§ **Information**:
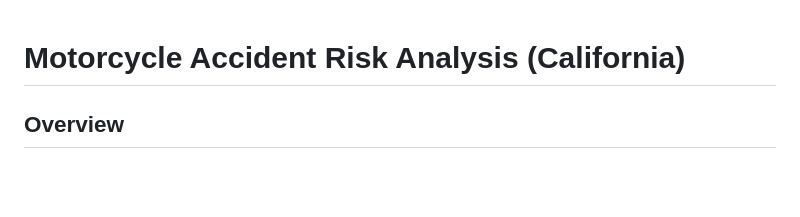
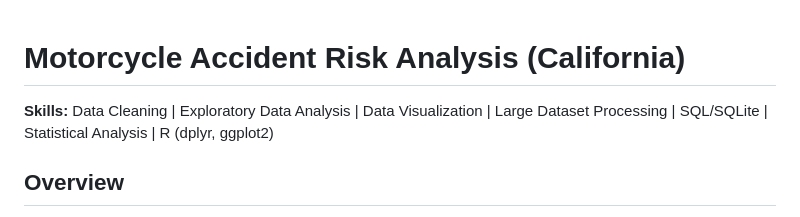
Before and after one commit to eulafullerton/Eula_Portfolio, a Markdown page: projects/motorcycle-accident-risk-analysis/README.md, the part around the change. Rendered like a GitHub page; blank space fills up the shorter version.

```diff
--- a/projects/motorcycle-accident-risk-analysis/README.md
+++ b/projects/motorcycle-accident-risk-analysis/README.md
@@ -1,4 +1,6 @@
 # Motorcycle Accident Risk Analysis (California)
+
+**Skills:** Data Cleaning | Exploratory Data Analysis | Data Visualization | Large Dataset Processing | SQL/SQLite | Statistical Analysis | R (dplyr, ggplot2)
 
 ## Overview
 Motorcycle accidents account for a significant portion of traffic injuries and fatalities each year. This project analyzes large-scale traffic collision data to identify demographic, environmental, and temporal patterns associated with motorcycle accidents. The goal is to uncover patterns that may inform safety interventions and policy improvements.
```
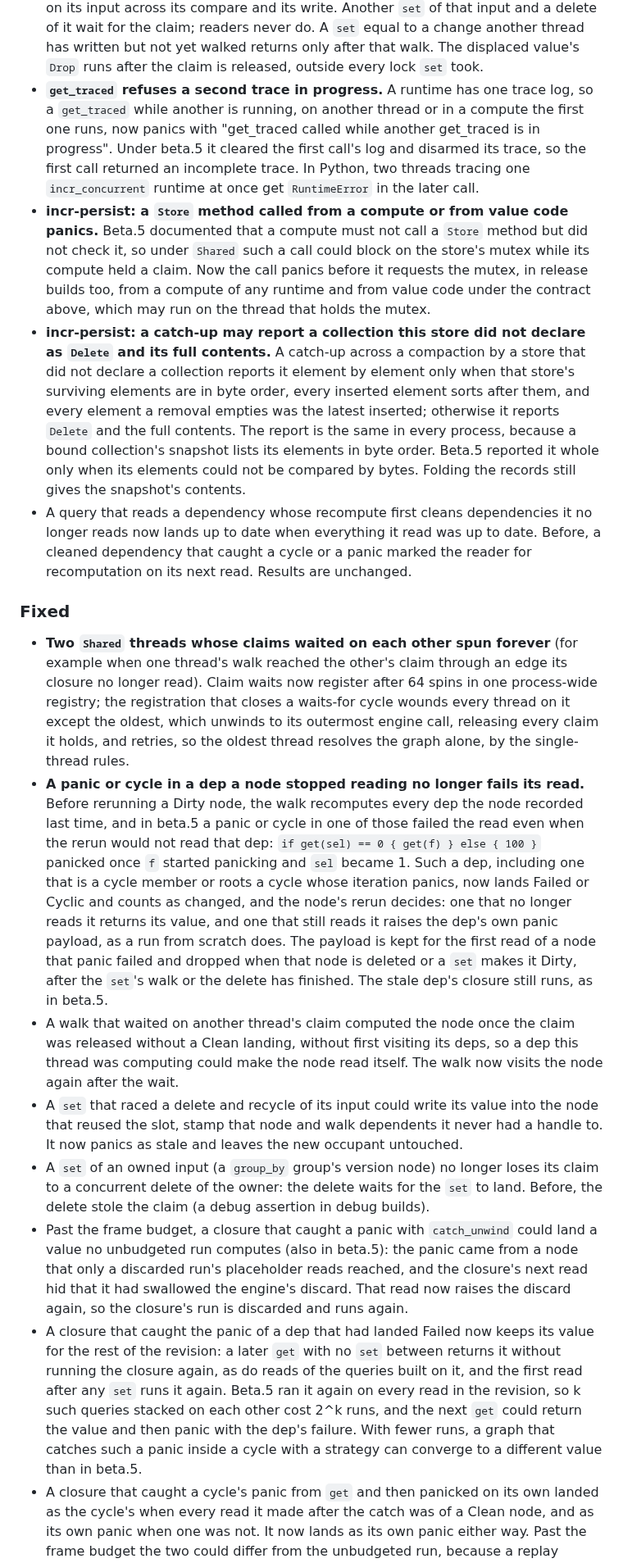
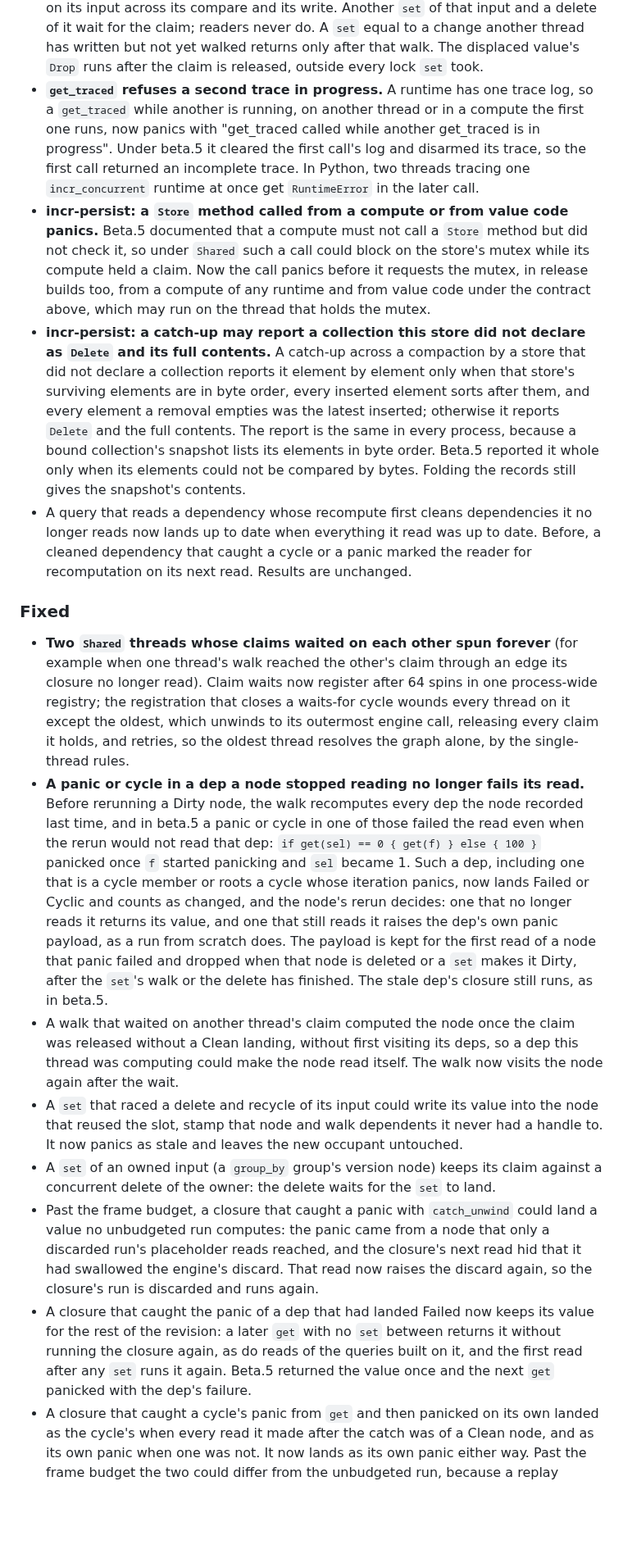
Before and after one commit to Anyesh/incr, a Markdown page: CHANGELOG.md, the part around one of its changes. Shown at 82% size. GitHub-like rendering; blank space fills up the shorter version.

```diff
--- a/CHANGELOG.md
+++ b/CHANGELOG.md
@@ -48,8 +48,8 @@ All notable changes to this project are documented here. Format roughly follows
 - A walk that waited on another thread's claim computed the node once the claim was released without a Clean landing, without first visiting its deps, so a dep this thread was computing could make the node read itself. The walk now visits the node again after the wait.
 - A `set` that raced a delete and recycle of its input could write its value into the node that reused the slot, stamp that node and walk dependents it never had a handle to. It now panics as stale and leaves the new occupant untouched.
-- A `set` of an owned input (a `group_by` group's version node) no longer loses its claim to a concurrent delete of the owner: the delete waits for the `set` to land. Before, the delete stole the claim (a debug assertion in debug builds). <!-- beta5-check -->
-- Past the frame budget, a closure that caught a panic with `catch_unwind` could land a value no unbudgeted run computes (also in beta.5): the panic came from a node that only a discarded run's placeholder reads reached, and the closure's next read hid that it had swallowed the engine's discard. That read now raises the discard again, so the closure's run is discarded and runs again. <!-- beta5-check -->
-- A closure that caught the panic of a dep that had landed Failed now keeps its value for the rest of the revision: a later `get` with no `set` between returns it without running the closure again, as do reads of the queries built on it, and the first read after any `set` runs it again. Beta.5 ran it again on every read in the revision, so k such queries stacked on each other cost 2^k runs, and the next `get` could return the value and then panic with the dep's failure. With fewer runs, a graph that catches such a panic inside a cycle with a strategy can converge to a different value than in beta.5. <!-- beta5-check -->
+- A `set` of an owned input (a `group_by` group's version node) keeps its claim against a concurrent delete of the owner: the delete waits for the `set` to land.
+- Past the frame budget, a closure that caught a panic with `catch_unwind` could land a value no unbudgeted run computes: the panic came from a node that only a discarded run's placeholder reads reached, and the closure's next read hid that it had swallowed the engine's discard. That read now raises the discard again, so the closure's run is discarded and runs again.
+- A closure that caught the panic of a dep that had landed Failed now keeps its value for the rest of the revision: a later `get` with no `set` between returns it without running the closure again, as do reads of the queries built on it, and the first read after any `set` runs it again. Beta.5 returned the value once and the next `get` panicked with the dep's failure. <!-- pending: describes w/T8-caught-failed-read-lands, not yet in spreadsheet-t10 -->
 - A closure that caught a cycle's panic from `get` and then panicked on its own landed as the cycle's when every read it made after the catch was of a Clean node, and as its own panic when one was not. It now lands as its own panic either way. Past the frame budget the two could differ from the unbudgeted run, because a replay computes some nodes before the closure reads them. A read whose walk recomputes such a closure as a dependency its node no longer reads no longer raises that panic.
 - A cycle that a compute handled (a `try_get` that returned `Err(Cycle)`, or a closure that caught the cycle's panic) no longer resurfaces as a cycle panic or `Err(Cycle)` at a later `get` or `try_get` of a query outside that cycle; that read returns the query's value.
 - A cycle member whose closure panicked stayed failed after a `set` of an input that another member of its cycle read: that member's run, cut short by the panic, had left it Dirty, and the `set`'s walk stopped there. The panicked member now recomputes on its next read.
```
Also changed, not shown: other parts of CHANGELOG.md (+19 -19 lines).
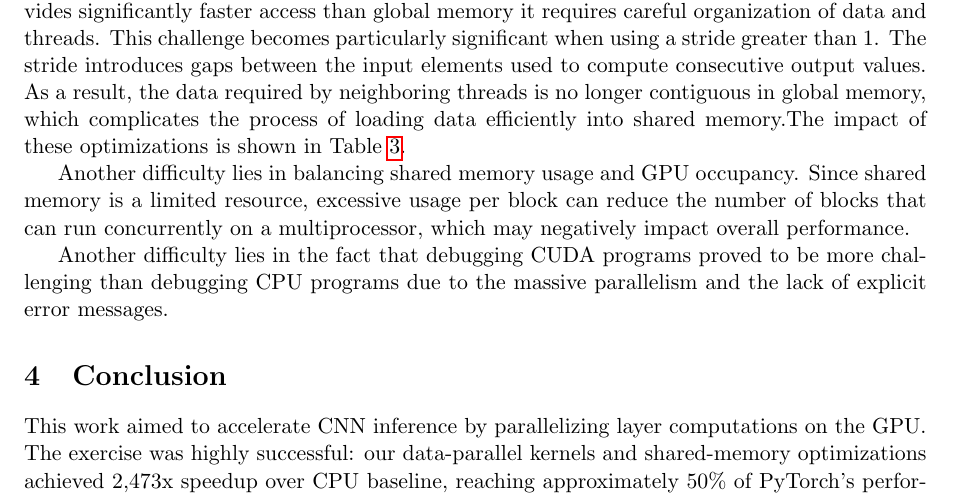
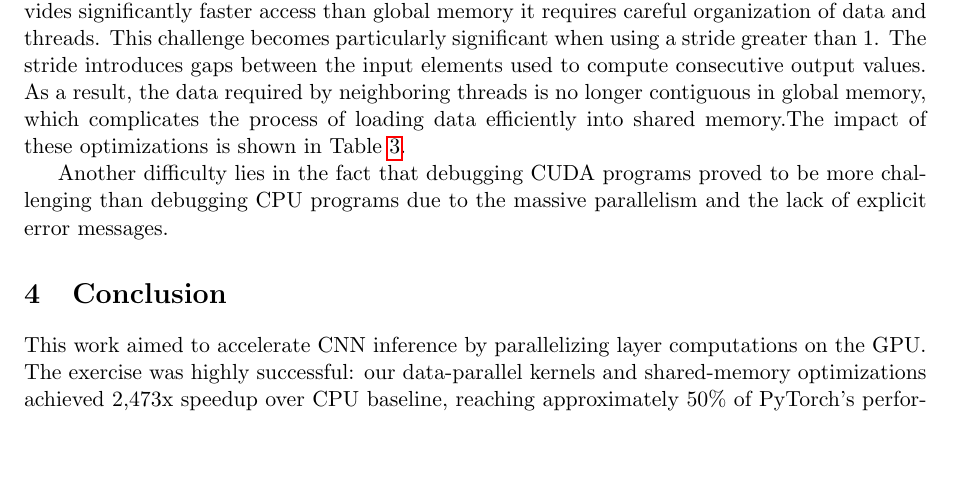
Before and after one commit to mehdidi1/gpuComputing, a LaTeX paper (report.tex): part of page 5 of 7, cut so that both start at the same text, the shorter picture padded with empty space. Compiled offline with pdfLaTeX.

Commit message:
report final modif

```diff
--- a/report.tex
+++ b/report.tex
@@ -161,8 +161,6 @@ Finally, comparing our implementation with PyTorch allowed us to evaluate the pe
 One of the main challenges encountered during this project was the implementation and optimization of the convolution operation using shared memory. Although shared memory provides significantly faster access than global memory it requires careful organization of data and threads.
 This challenge becomes particularly significant when using a stride greater than 1. The stride introduces gaps between the input elements used to compute consecutive output values. As a result, the data required by neighboring threads is no longer contiguous in global memory, which complicates the process of loading data efficiently into shared memory.The impact of these optimizations is shown in Table~\ref{tab:optimization}.
 
-Another difficulty lies in balancing shared memory usage and GPU occupancy. Since shared memory is a limited resource, excessive usage per block can reduce the number of blocks that can run concurrently on a multiprocessor, which may negatively impact overall performance.
-
 Another difficulty lies in the fact that debugging CUDA programs proved to be more challenging than debugging CPU programs due to the massive parallelism and the lack of explicit error messages.
 
 \section{Conclusion}
```
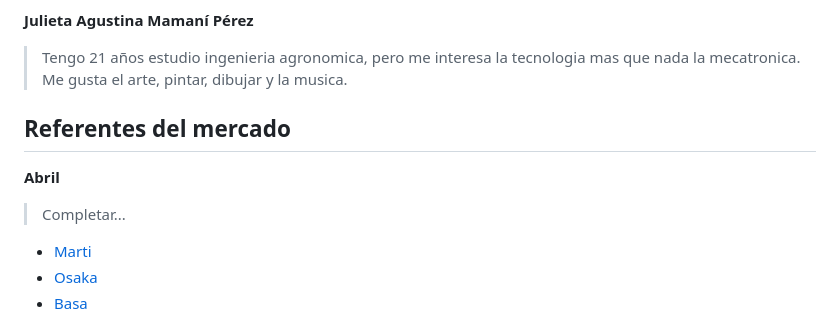
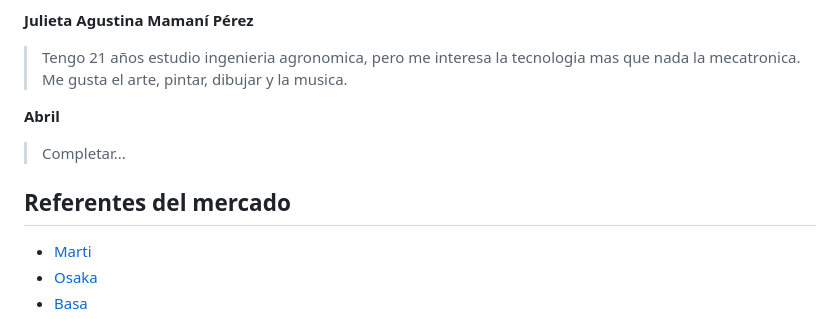
Before and after one commit to Khronos2k/Montserrat, a Markdown page: README.md, the part around the change. Rendered like a GitHub page.

```diff
--- a/README.md
+++ b/README.md
@@ -34,10 +34,12 @@ Para ajustar nuestra oferta, no se ofreceran todas las comidas para delivery, y
 
 **Julieta Agustina Mamaní Pérez**
 > Tengo 21 años estudio ingenieria agronomica, pero me interesa la tecnologia mas que nada la mecatronica. Me gusta el arte, pintar, dibujar y la musica.
-## Referentes del mercado
 
 **Abril**
 > Completar...
+
+## Referentes del mercado
+
 
 * [Marti](https://marti.meitre.com/)
 * [Osaka](https://www.osakanikkei.com/en/local/miami)
```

§ **Work request**:
Say how many lines of the material contain the word "landed". Add nothing to the number.

§ **Exercise answer**:
3